I had responsibility to prepare a handful of candidates for adult baptism some fifteen years ago. After completing Jack Miller’s Sonship Course in 1996 (World Harvest Mission, Jenkintown, PA), the German Reformer Martin Luther’s understanding of active faith in Christ became precious. As I thought how to prepare candidates, it came to me that there is no need to reinvent twenty centuries of Christian experience. Thinkers and pastors have worked on initiation into the Christian life. So, I prepared an approachable edition of Luther’s Small Catechism. Run it in at least three sessions. You would need to research, possibly by personal Bible study or hearing a sermon or lecture related to each session. Click below and help yourself. If you see possible edits or changes in structure, or would like to add commentary, please, get in touch. Baptism, Move of Faith

I should note that Jack Miller’s disorganized but quite wonderful Sonship course took inspiration from many sources including Luther’s Commentary on Galatians (available here and there on the net for free;  probably the best thing you could read today or any day for free, except the Bible). Richard Lovelace’s Dynamics of Spiritual Life — Lovelace was a Gordon-Conwell Seminary prof at the same time as Jack was a renegade prof at Westminster Seminary Phila. —  tracks closely with Sonship. “Why do we live the Christian life as orphans when those in Christ are sons and daughters?” might be the focussing question of Sonship.


Smart article on marriage in NYT July 18

2015-07-19_211429Pretty funny piece on being married, smart, this weekend’s NY Times.


Great bits: Her proposed toast!

“…it’s unlikely they will be each other’s best friend every single minute forever. And that while it’s good to aim high, it’s quite probable they will let each other down many times in ways both petty and profound that in this blissful moment they can’t even fathom.

Hard to imagine that making many glasses clink happily, but press on!

Her editorial comments:

It is easy for people who have never tried to do anything as strange and difficult as being married to say marriage doesn’t matter, or to condemn those who fail at it, or to mock those who even try. But there is so much beauty in the trying, and in the failing, and in the trying again. Peter renounced Jesus three times before the cock crowed. And yet, he was the rock upon whom Christ built his church.

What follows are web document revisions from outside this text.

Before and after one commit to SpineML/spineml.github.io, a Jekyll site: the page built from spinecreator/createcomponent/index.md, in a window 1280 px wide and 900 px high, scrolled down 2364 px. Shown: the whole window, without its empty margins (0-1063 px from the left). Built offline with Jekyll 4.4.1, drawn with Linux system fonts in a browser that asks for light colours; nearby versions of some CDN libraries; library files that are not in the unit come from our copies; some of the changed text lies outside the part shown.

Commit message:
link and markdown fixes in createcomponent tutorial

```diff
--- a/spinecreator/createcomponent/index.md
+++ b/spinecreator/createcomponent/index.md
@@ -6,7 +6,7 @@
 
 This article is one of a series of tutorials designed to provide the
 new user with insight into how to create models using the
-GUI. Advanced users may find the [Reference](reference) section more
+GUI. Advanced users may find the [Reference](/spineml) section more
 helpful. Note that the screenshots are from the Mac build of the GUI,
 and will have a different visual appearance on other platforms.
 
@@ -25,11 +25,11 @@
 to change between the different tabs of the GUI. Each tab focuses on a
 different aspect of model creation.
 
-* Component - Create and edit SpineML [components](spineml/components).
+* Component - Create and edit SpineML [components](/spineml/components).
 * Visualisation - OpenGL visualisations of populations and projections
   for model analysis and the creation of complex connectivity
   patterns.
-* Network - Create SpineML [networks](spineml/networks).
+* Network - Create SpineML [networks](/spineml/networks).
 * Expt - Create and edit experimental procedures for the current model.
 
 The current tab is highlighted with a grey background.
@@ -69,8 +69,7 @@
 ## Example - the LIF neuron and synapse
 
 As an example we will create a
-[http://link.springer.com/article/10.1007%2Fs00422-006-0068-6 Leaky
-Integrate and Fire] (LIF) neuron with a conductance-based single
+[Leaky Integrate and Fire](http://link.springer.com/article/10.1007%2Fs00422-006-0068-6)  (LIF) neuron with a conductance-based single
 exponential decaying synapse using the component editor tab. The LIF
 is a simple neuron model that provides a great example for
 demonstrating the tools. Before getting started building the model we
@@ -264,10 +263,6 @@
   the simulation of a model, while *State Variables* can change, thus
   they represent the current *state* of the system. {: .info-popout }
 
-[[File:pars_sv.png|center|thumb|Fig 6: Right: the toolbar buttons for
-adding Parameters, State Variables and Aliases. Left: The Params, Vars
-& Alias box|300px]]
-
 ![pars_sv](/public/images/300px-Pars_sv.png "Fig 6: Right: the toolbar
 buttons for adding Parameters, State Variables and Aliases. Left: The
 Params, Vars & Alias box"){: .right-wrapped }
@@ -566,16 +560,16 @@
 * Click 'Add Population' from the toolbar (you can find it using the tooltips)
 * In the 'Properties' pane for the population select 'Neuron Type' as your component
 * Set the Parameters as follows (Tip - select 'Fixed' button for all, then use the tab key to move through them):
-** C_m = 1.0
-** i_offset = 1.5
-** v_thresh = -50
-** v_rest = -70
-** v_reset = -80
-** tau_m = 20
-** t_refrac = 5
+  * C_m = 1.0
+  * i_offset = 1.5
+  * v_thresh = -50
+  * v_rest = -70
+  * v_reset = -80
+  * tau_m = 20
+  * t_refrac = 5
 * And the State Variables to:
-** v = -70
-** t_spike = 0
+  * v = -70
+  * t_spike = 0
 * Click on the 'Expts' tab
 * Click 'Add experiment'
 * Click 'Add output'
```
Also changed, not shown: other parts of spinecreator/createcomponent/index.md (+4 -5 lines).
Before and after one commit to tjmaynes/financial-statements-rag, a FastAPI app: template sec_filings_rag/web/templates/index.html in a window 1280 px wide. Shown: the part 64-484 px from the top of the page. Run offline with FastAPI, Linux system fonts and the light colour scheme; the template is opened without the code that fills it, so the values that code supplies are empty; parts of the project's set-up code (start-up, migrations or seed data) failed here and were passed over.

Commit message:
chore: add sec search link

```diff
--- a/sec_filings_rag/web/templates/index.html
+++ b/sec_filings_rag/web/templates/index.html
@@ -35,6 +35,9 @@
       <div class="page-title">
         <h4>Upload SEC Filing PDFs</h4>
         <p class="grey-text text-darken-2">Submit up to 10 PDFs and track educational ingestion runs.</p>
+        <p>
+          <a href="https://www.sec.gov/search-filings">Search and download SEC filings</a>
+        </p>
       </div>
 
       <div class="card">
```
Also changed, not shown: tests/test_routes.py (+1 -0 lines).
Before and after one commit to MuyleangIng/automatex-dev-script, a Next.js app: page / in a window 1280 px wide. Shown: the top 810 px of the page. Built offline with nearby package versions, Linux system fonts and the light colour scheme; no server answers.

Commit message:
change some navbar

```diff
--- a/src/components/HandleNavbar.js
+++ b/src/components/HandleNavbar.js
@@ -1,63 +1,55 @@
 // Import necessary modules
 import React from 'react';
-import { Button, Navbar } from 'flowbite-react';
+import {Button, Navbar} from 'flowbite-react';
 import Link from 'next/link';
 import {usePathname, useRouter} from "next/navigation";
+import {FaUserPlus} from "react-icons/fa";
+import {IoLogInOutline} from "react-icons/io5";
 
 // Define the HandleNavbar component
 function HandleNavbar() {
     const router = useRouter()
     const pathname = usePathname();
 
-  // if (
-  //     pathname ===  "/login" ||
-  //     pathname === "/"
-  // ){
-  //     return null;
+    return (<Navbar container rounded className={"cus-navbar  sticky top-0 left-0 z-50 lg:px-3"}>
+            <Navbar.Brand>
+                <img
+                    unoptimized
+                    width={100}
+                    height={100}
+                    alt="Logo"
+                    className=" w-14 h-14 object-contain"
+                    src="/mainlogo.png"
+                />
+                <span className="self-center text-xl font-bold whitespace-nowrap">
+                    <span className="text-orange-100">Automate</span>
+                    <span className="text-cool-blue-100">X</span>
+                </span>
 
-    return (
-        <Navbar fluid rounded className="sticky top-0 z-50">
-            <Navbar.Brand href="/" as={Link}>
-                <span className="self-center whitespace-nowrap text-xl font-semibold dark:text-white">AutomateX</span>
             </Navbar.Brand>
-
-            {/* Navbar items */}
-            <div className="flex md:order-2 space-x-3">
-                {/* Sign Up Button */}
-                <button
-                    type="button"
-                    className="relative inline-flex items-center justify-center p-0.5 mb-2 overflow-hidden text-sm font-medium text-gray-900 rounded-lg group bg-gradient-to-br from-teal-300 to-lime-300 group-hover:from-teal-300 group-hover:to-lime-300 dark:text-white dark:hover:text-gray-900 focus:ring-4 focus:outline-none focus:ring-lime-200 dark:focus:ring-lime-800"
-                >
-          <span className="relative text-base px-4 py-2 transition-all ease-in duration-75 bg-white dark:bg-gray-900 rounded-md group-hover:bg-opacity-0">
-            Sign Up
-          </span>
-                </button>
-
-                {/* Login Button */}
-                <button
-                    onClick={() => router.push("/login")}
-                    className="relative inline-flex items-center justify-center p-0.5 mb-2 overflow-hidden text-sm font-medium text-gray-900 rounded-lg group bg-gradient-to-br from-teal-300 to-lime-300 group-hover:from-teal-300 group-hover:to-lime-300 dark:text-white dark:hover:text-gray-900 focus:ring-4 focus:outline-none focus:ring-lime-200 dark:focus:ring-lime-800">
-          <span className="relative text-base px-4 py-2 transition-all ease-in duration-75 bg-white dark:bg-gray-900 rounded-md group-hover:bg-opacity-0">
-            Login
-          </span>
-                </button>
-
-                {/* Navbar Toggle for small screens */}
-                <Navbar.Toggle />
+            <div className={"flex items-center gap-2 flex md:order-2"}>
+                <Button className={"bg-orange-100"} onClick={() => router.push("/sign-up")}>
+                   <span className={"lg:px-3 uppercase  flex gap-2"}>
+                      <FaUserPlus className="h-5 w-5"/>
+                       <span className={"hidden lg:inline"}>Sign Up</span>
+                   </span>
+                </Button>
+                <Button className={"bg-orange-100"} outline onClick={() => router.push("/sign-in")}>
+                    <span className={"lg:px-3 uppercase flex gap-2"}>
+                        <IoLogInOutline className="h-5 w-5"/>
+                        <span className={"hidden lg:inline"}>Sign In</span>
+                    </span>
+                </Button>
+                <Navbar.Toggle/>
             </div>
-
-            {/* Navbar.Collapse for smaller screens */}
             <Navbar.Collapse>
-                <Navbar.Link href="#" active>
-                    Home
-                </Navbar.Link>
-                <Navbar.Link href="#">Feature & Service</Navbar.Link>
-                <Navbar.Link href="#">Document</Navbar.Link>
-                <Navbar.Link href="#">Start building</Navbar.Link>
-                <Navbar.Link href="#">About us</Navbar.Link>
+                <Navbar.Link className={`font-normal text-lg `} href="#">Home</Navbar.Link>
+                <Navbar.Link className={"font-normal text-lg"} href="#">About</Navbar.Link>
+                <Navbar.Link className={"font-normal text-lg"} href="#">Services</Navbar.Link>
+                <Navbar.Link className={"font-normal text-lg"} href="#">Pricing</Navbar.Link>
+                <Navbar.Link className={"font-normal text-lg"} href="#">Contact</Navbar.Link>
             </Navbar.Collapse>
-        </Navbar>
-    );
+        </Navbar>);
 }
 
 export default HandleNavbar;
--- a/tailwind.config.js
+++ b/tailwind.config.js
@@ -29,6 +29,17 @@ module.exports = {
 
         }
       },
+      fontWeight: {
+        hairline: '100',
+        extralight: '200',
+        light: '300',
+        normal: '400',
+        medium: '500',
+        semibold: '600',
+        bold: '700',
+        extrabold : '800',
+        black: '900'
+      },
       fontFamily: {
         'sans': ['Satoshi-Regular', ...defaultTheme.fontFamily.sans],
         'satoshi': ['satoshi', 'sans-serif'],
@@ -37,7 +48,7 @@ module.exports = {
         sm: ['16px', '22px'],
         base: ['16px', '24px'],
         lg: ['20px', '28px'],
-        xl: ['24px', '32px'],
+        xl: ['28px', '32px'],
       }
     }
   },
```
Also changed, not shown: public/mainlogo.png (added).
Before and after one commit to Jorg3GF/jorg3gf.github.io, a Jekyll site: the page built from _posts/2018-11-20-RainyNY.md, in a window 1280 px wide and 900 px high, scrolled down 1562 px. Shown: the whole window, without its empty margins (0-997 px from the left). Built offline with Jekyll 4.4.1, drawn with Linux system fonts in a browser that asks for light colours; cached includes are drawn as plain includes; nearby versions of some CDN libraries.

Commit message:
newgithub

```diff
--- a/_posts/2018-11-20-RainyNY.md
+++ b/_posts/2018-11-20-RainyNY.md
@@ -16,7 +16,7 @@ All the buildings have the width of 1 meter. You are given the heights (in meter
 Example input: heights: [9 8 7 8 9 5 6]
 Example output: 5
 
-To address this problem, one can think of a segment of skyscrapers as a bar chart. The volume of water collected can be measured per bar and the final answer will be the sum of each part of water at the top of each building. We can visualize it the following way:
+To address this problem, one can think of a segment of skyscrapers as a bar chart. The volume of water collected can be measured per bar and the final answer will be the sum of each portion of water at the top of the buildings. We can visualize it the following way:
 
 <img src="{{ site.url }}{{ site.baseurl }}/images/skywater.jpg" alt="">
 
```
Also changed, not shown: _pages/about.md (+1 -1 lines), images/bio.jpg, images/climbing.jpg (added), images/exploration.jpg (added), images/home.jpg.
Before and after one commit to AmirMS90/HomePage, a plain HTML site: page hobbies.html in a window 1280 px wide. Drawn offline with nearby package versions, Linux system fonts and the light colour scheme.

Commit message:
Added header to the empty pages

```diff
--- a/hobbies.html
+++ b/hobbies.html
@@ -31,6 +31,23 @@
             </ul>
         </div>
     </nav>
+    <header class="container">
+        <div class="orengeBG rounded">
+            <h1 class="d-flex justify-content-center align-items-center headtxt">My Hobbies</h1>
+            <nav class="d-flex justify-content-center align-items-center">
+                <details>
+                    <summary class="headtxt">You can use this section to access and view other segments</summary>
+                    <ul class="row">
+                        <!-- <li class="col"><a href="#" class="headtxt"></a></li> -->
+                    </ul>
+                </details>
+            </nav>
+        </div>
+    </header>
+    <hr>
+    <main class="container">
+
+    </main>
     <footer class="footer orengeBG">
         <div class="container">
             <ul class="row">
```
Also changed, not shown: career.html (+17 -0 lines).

Hey, a theology of grace in the NYT. Whew. So much better than the good old “try harder.” Ragamuffin Brennan Manning Jack Miller Martin Luther Sonship pure pleasure. Have your own read.